Diesel prices have shot up in recent weeks, including a 15-cent jump this week, but one expert doesn't believe we're in for another summer of record prices.
Denton Cinquegrana, senior markets editor, refined products, for the Oil Price Information Service (OPIS), believes "diesel is just catching up to gasoline."
"Prices for everything have been jumping dramatically the last couple of weeks and gasoline has been going up for awhile," he told Fleet Owner. "I wouldn't necessarily pin it to supply and demand."
The average price for a gallon of diesel climbed to $2.50, according to a report from Martin Labbe Associates. That's 15 cents more than last week and 27 cents higher than the week of May 18. Every region of the country reported an increase, led by an 18-cent jump in California to $2.68/gal.

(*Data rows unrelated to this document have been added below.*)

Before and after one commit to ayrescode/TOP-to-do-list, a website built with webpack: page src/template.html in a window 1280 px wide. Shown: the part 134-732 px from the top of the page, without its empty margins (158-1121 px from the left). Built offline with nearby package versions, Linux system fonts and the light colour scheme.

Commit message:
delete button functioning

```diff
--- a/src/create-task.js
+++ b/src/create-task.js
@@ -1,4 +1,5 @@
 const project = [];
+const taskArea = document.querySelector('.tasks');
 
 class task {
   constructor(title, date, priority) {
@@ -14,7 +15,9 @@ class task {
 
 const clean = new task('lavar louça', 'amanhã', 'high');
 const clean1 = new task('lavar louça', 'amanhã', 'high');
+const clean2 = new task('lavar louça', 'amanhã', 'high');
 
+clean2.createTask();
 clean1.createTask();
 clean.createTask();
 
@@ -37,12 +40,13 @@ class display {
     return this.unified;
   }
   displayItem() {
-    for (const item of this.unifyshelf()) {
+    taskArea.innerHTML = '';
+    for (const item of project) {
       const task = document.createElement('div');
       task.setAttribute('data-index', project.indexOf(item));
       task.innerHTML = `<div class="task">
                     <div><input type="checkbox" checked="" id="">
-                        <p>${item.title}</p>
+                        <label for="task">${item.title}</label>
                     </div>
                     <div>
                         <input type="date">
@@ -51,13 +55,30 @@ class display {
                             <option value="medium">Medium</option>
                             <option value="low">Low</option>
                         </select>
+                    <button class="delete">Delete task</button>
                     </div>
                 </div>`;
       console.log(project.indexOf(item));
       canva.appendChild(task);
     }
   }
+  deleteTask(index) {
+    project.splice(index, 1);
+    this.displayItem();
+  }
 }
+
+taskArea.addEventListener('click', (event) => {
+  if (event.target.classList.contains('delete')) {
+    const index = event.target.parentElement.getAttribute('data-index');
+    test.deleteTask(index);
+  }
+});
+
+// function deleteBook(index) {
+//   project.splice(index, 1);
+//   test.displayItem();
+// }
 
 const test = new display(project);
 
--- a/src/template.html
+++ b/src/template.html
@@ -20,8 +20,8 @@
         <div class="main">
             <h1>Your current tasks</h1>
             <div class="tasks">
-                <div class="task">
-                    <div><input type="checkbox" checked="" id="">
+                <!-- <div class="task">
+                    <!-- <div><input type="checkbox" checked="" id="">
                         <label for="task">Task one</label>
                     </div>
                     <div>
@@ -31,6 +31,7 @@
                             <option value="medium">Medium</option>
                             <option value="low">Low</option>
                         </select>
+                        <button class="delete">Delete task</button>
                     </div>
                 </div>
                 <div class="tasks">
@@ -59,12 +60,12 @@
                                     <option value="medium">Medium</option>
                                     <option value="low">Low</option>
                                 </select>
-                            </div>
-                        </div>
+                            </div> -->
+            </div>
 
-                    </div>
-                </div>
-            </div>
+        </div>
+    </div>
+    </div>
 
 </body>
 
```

The East Coast and Midwest each reported 15-cent increases to $2.52 and $2.47, respectively, while the Central Atlantic region posted the second-biggest jump at 16 cents to settle at $2.62. The West Coast, at $2.60 and New England, at $2.57, were the next highest in terms of price per gallon. The Lower Atlantic and Gulf Coast each came in at $2.47 and the cheapest diesel remains in the Rocky Mountain region at $2.44 despite a 10-cent a gallon increase.
A barrel of crude oil climbed this morning to $69.05, up 1.4%, following remarks yesterday by Paul Krugman. The Princeton University economist said he wouldn't be surprised "if the official end of the U.S. recession ends up being, in retrospect, dated sometime this summer," according to Bloomberg. Most observers believe an end to the recession will increase demand for diesel and gasoline.
The average price for a gallon of gasoline in the U.S. is $2.67.
"What is forcing prices up is the price of crude oil," said Cinquegrana. Crude traded as low as $32.40 a barrel on Dec. 19, 2008, rising since to hover around $70/barrel in the last few weeks, according to Bloomberg. Last year, it reached $147.27 as diesel prices climbed to $5/gal. or more in some areas. Last year at this time, the price of diesel was $4.69.
Cinquegrana mentioned that more money has been pumped into commodities in recent weeks, helping drive up the price of crude, as more traders look for safer investments until the global recession wanes. "Investors are looking toward a better situation, trying to get ahead of (the curve)," he said.
Diesel fuel demand remains 8 to 9% behind last year at this time, Cinquegrana said, adding that he doesn't foresee a climb to the record prices of a year ago. "If we were to see a rise to last year's prices, it will take something no one is predicting," he said.